RECORDS PROVIDED =

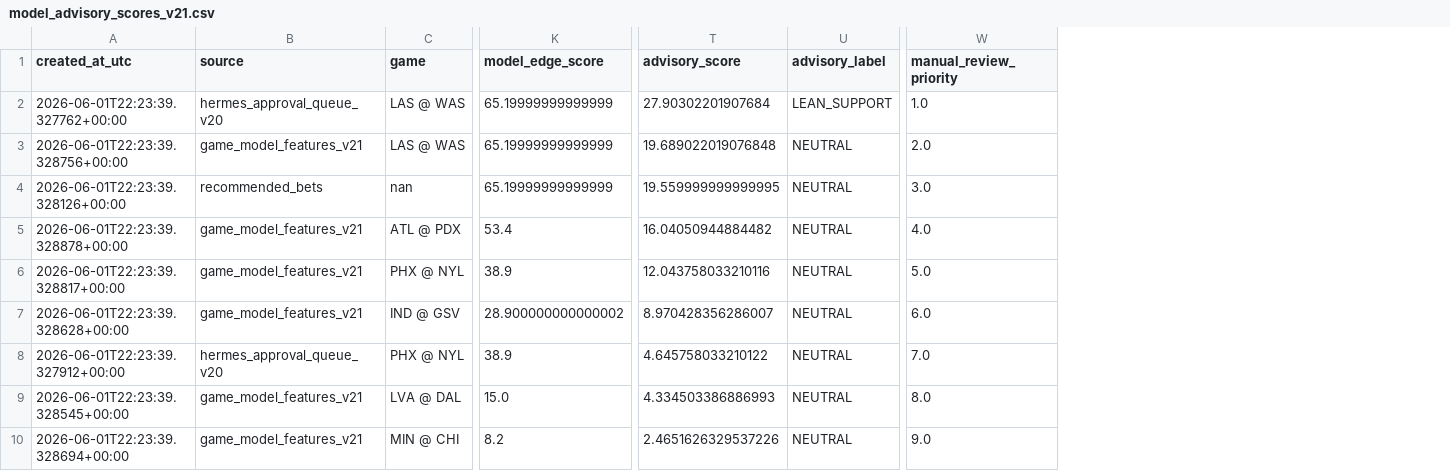
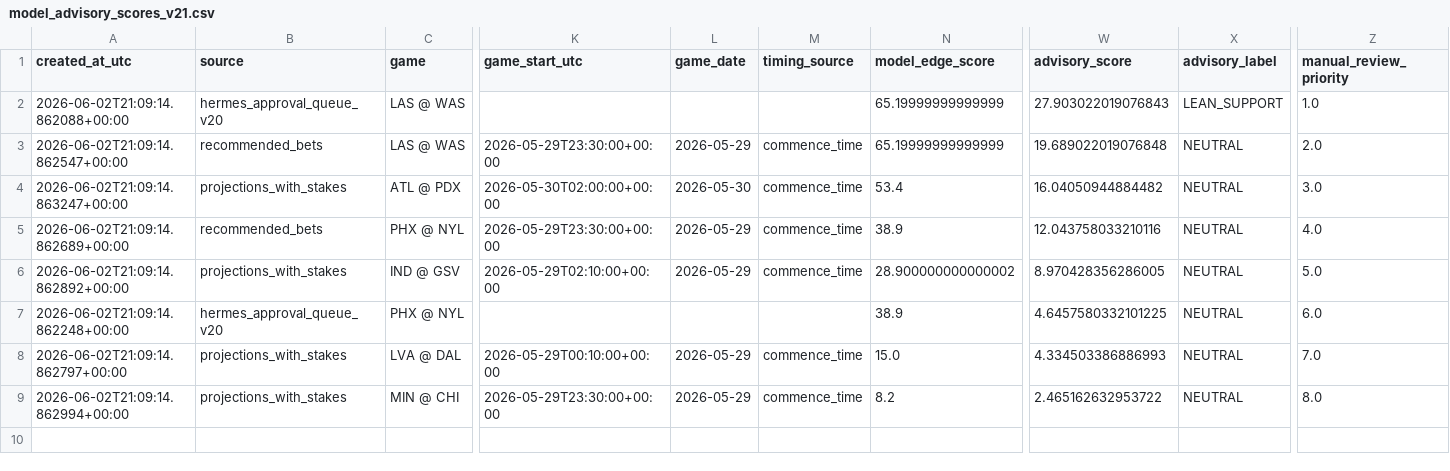
Before and after one commit to damoutinho11-art/wnba-edge-lab, a CSV file: wnba_outputs/model_advisory_scores_v21.csv, drawn as a sheet; only a part is shown, gaps mark what is left out; removed rows and columns are numbered as before the commit, all else as after; rows hold the shown columns only; the diff names each change by its address in the sheet, - before the commit and + after, or states it on an @@ line.

```diff
--- a/wnba_outputs/model_advisory_scores_v21.csv
+++ b/wnba_outputs/model_advisory_scores_v21.csv
+column K (game_start_utc), rows 3-9: 2026-05-29T23:30:00+00:00 | 2026-05-30T02:00:00+00:00 | 2026-05-29T23:30:00+00:00 | 2026-05-29T02:10:00+00:00 |  | 2026-05-29T00:10:00+00:00 | 2026-05-29T23:30:00+00:00
+column L (game_date), rows 3-9: 2026-05-29 | 2026-05-30 | 2026-05-29 | 2026-05-29 |  | 2026-05-29 | 2026-05-29
+column M (timing_source), rows 3-9: commence_time | commence_time | commence_time | commence_time |  | commence_time | commence_time
-A2 (created_at_utc): 2026-06-01T22:23:39.327762+00:00
+A2 (created_at_utc): 2026-06-02T21:09:14.862088+00:00
-W2 (advisory_score): 27.90302201907684
+W2 (advisory_score): 27.903022019076843
-A3 (created_at_utc): 2026-06-01T22:23:39.328756+00:00
+A3 (created_at_utc): 2026-06-02T21:09:14.862547+00:00
-B3 (source): game_model_features_v21
+B3 (source): recommended_bets
-row 4: 2026-06-01T22:23:39.328126+00:00 | recommended_bets | nan | 65.19999999999999 | 19.559999999999995 | NEUTRAL | 3.0
-A4 (created_at_utc): 2026-06-01T22:23:39.328878+00:00
+A4 (created_at_utc): 2026-06-02T21:09:14.863247+00:00
-B4 (source): game_model_features_v21
+B4 (source): projections_with_stakes
-Z4 (manual_review_priority): 4.0
+Z4 (manual_review_priority): 3.0
-A5 (created_at_utc): 2026-06-01T22:23:39.328817+00:00
+A5 (created_at_utc): 2026-06-02T21:09:14.862689+00:00
-B5 (source): game_model_features_v21
+B5 (source): recommended_bets
-Z5 (manual_review_priority): 5.0
+Z5 (manual_review_priority): 4.0
-A6 (created_at_utc): 2026-06-01T22:23:39.328628+00:00
+A6 (created_at_utc): 2026-06-02T21:09:14.862892+00:00
-B6 (source): game_model_features_v21
+B6 (source): projections_with_stakes
-W6 (advisory_score): 8.970428356286007
+W6 (advisory_score): 8.970428356286005
-Z6 (manual_review_priority): 6.0
+Z6 (manual_review_priority): 5.0
-A7 (created_at_utc): 2026-06-01T22:23:39.327912+00:00
+A7 (created_at_utc): 2026-06-02T21:09:14.862248+00:00
-W7 (advisory_score): 4.645758033210122
+W7 (advisory_score): 4.6457580332101225
-Z7 (manual_review_priority): 7.0
+Z7 (manual_review_priority): 6.0
-A8 (created_at_utc): 2026-06-01T22:23:39.328545+00:00
+A8 (created_at_utc): 2026-06-02T21:09:14.862797+00:00
-B8:B9 (source): game_model_features_v21
+B8:B9 (source): projections_with_stakes
-Z8 (manual_review_priority): 8.0
+Z8 (manual_review_priority): 7.0
-A9 (created_at_utc): 2026-06-01T22:23:39.328694+00:00
+A9 (created_at_utc): 2026-06-02T21:09:14.862994+00:00
-W9 (advisory_score): 2.4651626329537226
+W9 (advisory_score): 2.465162632953722
-Z9 (manual_review_priority): 9.0
+Z9 (manual_review_priority): 8.0
```
Also changed, not shown: wnba_outputs/hermes_advisory_queue_v21.csv, 1 other file.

ASSIGNMENT = Copy out all the data without changing anything, and drop the pictures.

ANSWER BOX =
Before and after one commit to damoutinho11-art/wnba-edge-lab, a CSV file: wnba_outputs/model_advisory_scores_v21.csv, drawn as a sheet; only a part is shown, gaps mark what is left out; removed rows and columns are numbered as before the commit, all else as after; rows hold the shown columns only; the diff names each change by its address in the sheet, - before the commit and + after, or states it on an @@ line.

```diff
--- a/wnba_outputs/model_advisory_scores_v21.csv
+++ b/wnba_outputs/model_advisory_scores_v21.csv
+column K (game_start_utc), rows 3-9: 2026-05-29T23:30:00+00:00 | 2026-05-30T02:00:00+00:00 | 2026-05-29T23:30:00+00:00 | 2026-05-29T02:10:00+00:00 |  | 2026-05-29T00:10:00+00:00 | 2026-05-29T23:30:00+00:00
+column L (game_date), rows 3-9: 2026-05-29 | 2026-05-30 | 2026-05-29 | 2026-05-29 |  | 2026-05-29 | 2026-05-29
+column M (timing_source), rows 3-9: commence_time | commence_time | commence_time | commence_time |  | commence_time | commence_time
-A2 (created_at_utc): 2026-06-01T22:23:39.327762+00:00
+A2 (created_at_utc): 2026-06-02T21:09:14.862088+00:00
-W2 (advisory_score): 27.90302201907684
+W2 (advisory_score): 27.903022019076843
-A3 (created_at_utc): 2026-06-01T22:23:39.328756+00:00
+A3 (created_at_utc): 2026-06-02T21:09:14.862547+00:00
-B3 (source): game_model_features_v21
+B3 (source): recommended_bets
-row 4: 2026-06-01T22:23:39.328126+00:00 | recommended_bets | nan | 65.19999999999999 | 19.559999999999995 | NEUTRAL | 3.0
-A4 (created_at_utc): 2026-06-01T22:23:39.328878+00:00
+A4 (created_at_utc): 2026-06-02T21:09:14.863247+00:00
-B4 (source): game_model_features_v21
+B4 (source): projections_with_stakes
-Z4 (manual_review_priority): 4.0
+Z4 (manual_review_priority): 3.0
-A5 (created_at_utc): 2026-06-01T22:23:39.328817+00:00
+A5 (created_at_utc): 2026-06-02T21:09:14.862689+00:00
-B5 (source): game_model_features_v21
+B5 (source): recommended_bets
-Z5 (manual_review_priority): 5.0
+Z5 (manual_review_priority): 4.0
-A6 (created_at_utc): 2026-06-01T22:23:39.328628+00:00
+A6 (created_at_utc): 2026-06-02T21:09:14.862892+00:00
-B6 (source): game_model_features_v21
+B6 (source): projections_with_stakes
-W6 (advisory_score): 8.970428356286007
+W6 (advisory_score): 8.970428356286005
-Z6 (manual_review_priority): 6.0
+Z6 (manual_review_priority): 5.0
-A7 (created_at_utc): 2026-06-01T22:23:39.327912+00:00
+A7 (created_at_utc): 2026-06-02T21:09:14.862248+00:00
-W7 (advisory_score): 4.645758033210122
+W7 (advisory_score): 4.6457580332101225
-Z7 (manual_review_priority): 7.0
+Z7 (manual_review_priority): 6.0
-A8 (created_at_utc): 2026-06-01T22:23:39.328545+00:00
+A8 (created_at_utc): 2026-06-02T21:09:14.862797+00:00
-B8:B9 (source): game_model_features_v21
+B8:B9 (source): projections_with_stakes
-Z8 (manual_review_priority): 8.0
+Z8 (manual_review_priority): 7.0
-A9 (created_at_utc): 2026-06-01T22:23:39.328694+00:00
+A9 (created_at_utc): 2026-06-02T21:09:14.862994+00:00
-W9 (advisory_score): 2.4651626329537226
+W9 (advisory_score): 2.465162632953722
-Z9 (manual_review_priority): 9.0
+Z9 (manual_review_priority): 8.0
```
Also changed, not shown: wnba_outputs/hermes_advisory_queue_v21.csv, 1 other file.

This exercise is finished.